# How to complete this task
Each entry that follows should be set down precisely, with its pictures removed.

# Records for this task
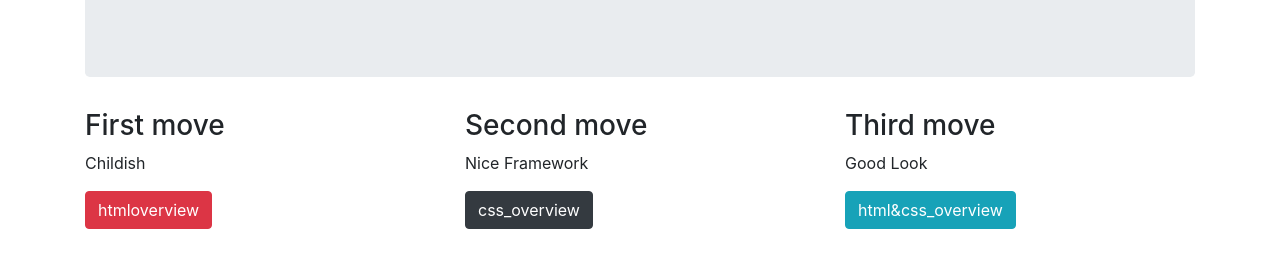
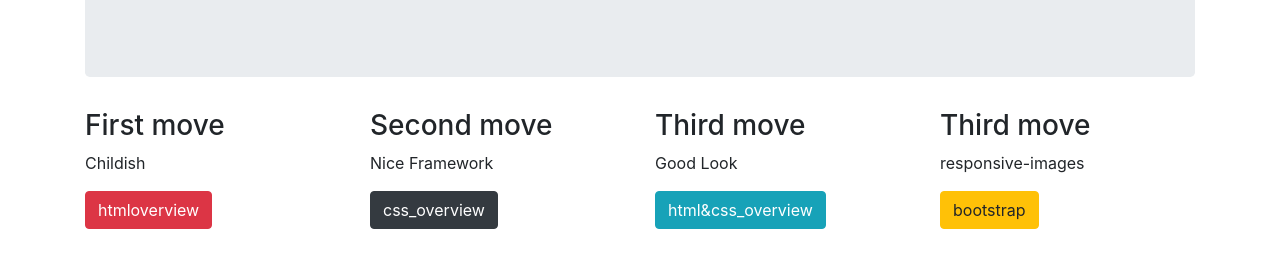
Before and after one commit to nvkm/exercise, a plain HTML site: page index.html in a window 1280 px wide. Shown: the part 147-414 px from the top of the page. Drawn offline with nearby package versions, Linux system fonts and the light colour scheme.

Commit message:
Update index.html

```diff
--- a/index.html
+++ b/index.html
@@ -19,7 +19,7 @@
         <p>CLICK TO SEE THE WORKS</p>
       </div>
       <div class="row">
-        <div class="col-sm-4">
+        <div class="col-sm-3 col-lg-3 col-xs-3 col-xl-3">
           <h3>First move</h3>
           <p>Childish</p>
           <button
@@ -31,7 +31,7 @@
           </button>
         </div>
 
-        <div class="col-sm-4">
+        <div class="col-sm-3 col-lg-3 col-xs-3 col-xl-3">
           <h3>Second move</h3>
           <p>Nice Framework</p>
           <button
@@ -42,7 +42,7 @@
             css_overview
           </button>
         </div>
-        <div class="col-sm-4">
+        <div class="col-sm-3 col-lg-3 col-xs-3 col-xl-3">
           <h3>Third move</h3>
           <p>Good Look</p>
           <button
@@ -53,6 +53,17 @@
             html&css_overview
           </button>
         </div>
+        <div class="col-sm-3 col-lg-3 col-xs-3 col-xl-3">
+          <h3>Third move</h3>
+          <p>responsive-images</p>
+          <button
+            type="button"
+            class="btn btn-warning"
+            onclick="window.location.href='https://cnaveenkumar74.github.io/exercise/image.html'"
+          >
+            bootstrap
+          </button>
+        </div>
       </div>
     </div>
   </body>
```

# Final answer
Before and after one commit to nvkm/exercise, a plain HTML site: page index.html in a window 1280 px wide. Shown: the part 147-414 px from the top of the page. Drawn offline with nearby package versions, Linux system fonts and the light colour scheme.

Commit message:
Update index.html

```diff
--- a/index.html
+++ b/index.html
@@ -19,7 +19,7 @@
         <p>CLICK TO SEE THE WORKS</p>
       </div>
       <div class="row">
-        <div class="col-sm-4">
+        <div class="col-sm-3 col-lg-3 col-xs-3 col-xl-3">
           <h3>First move</h3>
           <p>Childish</p>
           <button
@@ -31,7 +31,7 @@
           </button>
         </div>
 
-        <div class="col-sm-4">
+        <div class="col-sm-3 col-lg-3 col-xs-3 col-xl-3">
           <h3>Second move</h3>
           <p>Nice Framework</p>
           <button
@@ -42,7 +42,7 @@
             css_overview
           </button>
         </div>
-        <div class="col-sm-4">
+        <div class="col-sm-3 col-lg-3 col-xs-3 col-xl-3">
           <h3>Third move</h3>
           <p>Good Look</p>
           <button
@@ -53,6 +53,17 @@
             html&css_overview
           </button>
         </div>
+        <div class="col-sm-3 col-lg-3 col-xs-3 col-xl-3">
+          <h3>Third move</h3>
+          <p>responsive-images</p>
+          <button
+            type="button"
+            class="btn btn-warning"
+            onclick="window.location.href='https://cnaveenkumar74.github.io/exercise/image.html'"
+          >
+            bootstrap
+          </button>
+        </div>
       </div>
     </div>
   </body>
```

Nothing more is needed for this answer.